■ Task objective
In the material below, write out each line word for word and omit the pictures.

■ Material supplied

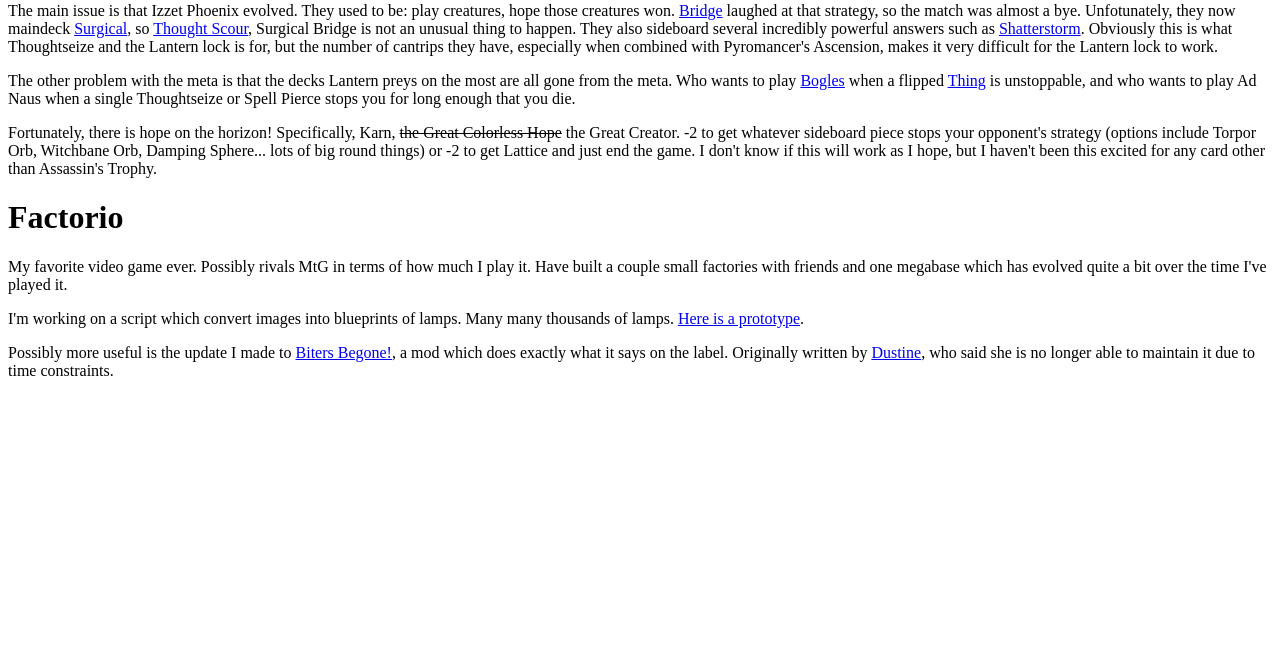
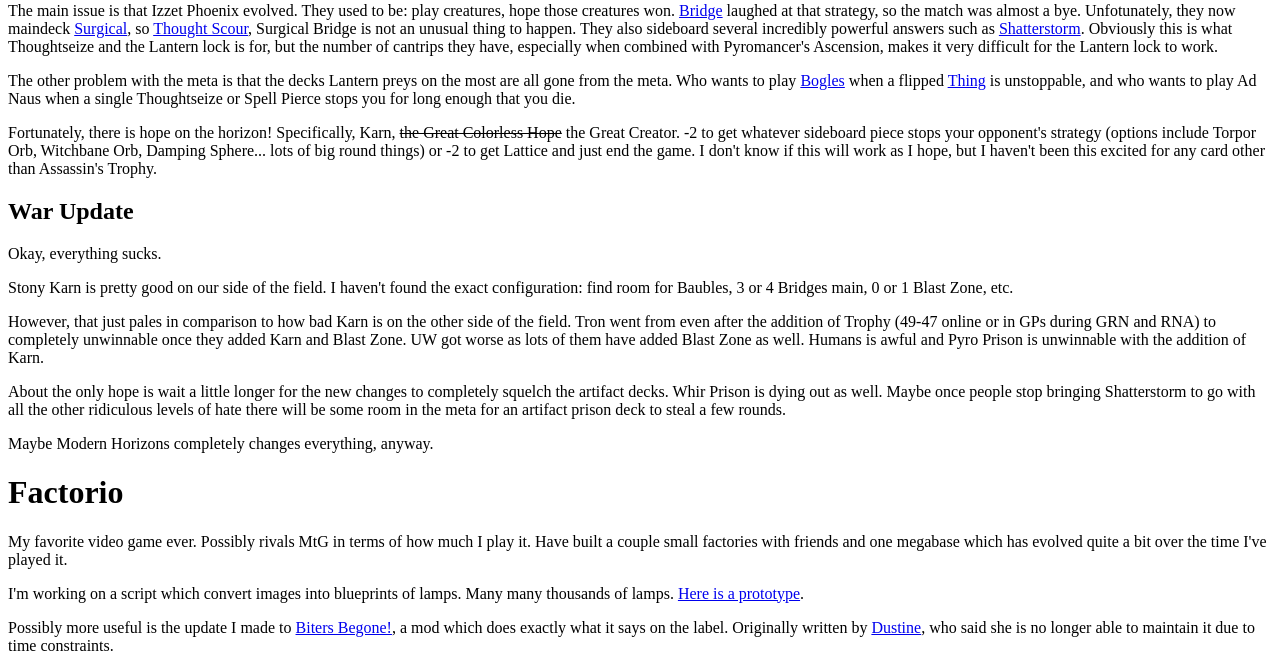
Before and after one commit to AngledLuffa/factorio-lamps, a Flask app: page / in a window 1280 px wide. Shown: the part 172-843 px from the top of the page. Before the commit the page ends 548 px from the top, so only its background shows below. Run offline with Flask 2, Linux system fonts and the light colour scheme.

Commit message:
Update for War

```diff
--- a/templates/index.html
+++ b/templates/index.html
@@ -45,6 +45,20 @@ things) or -2 to get Lattice and just end the game.  I don't know if
 this will work as I hope, but I haven't been this excited for any card
 other than Assassin's Trophy.
 </p>
+
+<h2>War Update</h2>
+<p>
+  Okay, everything sucks.
+</p><p>
+  Stony Karn is pretty good on our side of the field.  I haven't found the exact configuration: find room for Baubles, 3 or 4 Bridges main, 0 or 1 Blast Zone, etc.
+</p><p>
+  However, that just pales in comparison to how bad Karn is on the other side of the field.  Tron went from even after the addition of Trophy (49-47 online or in GPs during GRN and RNA) to completely unwinnable once they added Karn and Blast Zone.  UW got worse as lots of them have added Blast Zone as well.  Humans is awful and Pyro Prison is unwinnable with the addition of Karn.
+</p><p>
+  About the only hope is wait a little longer for the new changes to completely squelch the artifact decks.  Whir Prison is dying out as well.  Maybe once people stop bringing Shatterstorm to go with all the other ridiculous levels of hate there will be some room in the meta for an artifact prison deck to steal a few rounds.
+</p><p>
+  Maybe Modern Horizons completely changes everything, anyway.
+</p>
+
 <h1>Factorio</h1>
 <p>
 My favorite video game ever.  Possibly rivals MtG in terms of how much
```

■ Result of this exercise
Before and after one commit to AngledLuffa/factorio-lamps, a Flask app: page / in a window 1280 px wide. Shown: the part 172-843 px from the top of the page. Before the commit the page ends 548 px from the top, so only its background shows below. Run offline with Flask 2, Linux system fonts and the light colour scheme.

Commit message:
Update for War

```diff
--- a/templates/index.html
+++ b/templates/index.html
@@ -45,6 +45,20 @@ things) or -2 to get Lattice and just end the game.  I don't know if
 this will work as I hope, but I haven't been this excited for any card
 other than Assassin's Trophy.
 </p>
+
+<h2>War Update</h2>
+<p>
+  Okay, everything sucks.
+</p><p>
+  Stony Karn is pretty good on our side of the field.  I haven't found the exact configuration: find room for Baubles, 3 or 4 Bridges main, 0 or 1 Blast Zone, etc.
+</p><p>
+  However, that just pales in comparison to how bad Karn is on the other side of the field.  Tron went from even after the addition of Trophy (49-47 online or in GPs during GRN and RNA) to completely unwinnable once they added Karn and Blast Zone.  UW got worse as lots of them have added Blast Zone as well.  Humans is awful and Pyro Prison is unwinnable with the addition of Karn.
+</p><p>
+  About the only hope is wait a little longer for the new changes to completely squelch the artifact decks.  Whir Prison is dying out as well.  Maybe once people stop bringing Shatterstorm to go with all the other ridiculous levels of hate there will be some room in the meta for an artifact prison deck to steal a few rounds.
+</p><p>
+  Maybe Modern Horizons completely changes everything, anyway.
+</p>
+
 <h1>Factorio</h1>
 <p>
 My favorite video game ever.  Possibly rivals MtG in terms of how much
```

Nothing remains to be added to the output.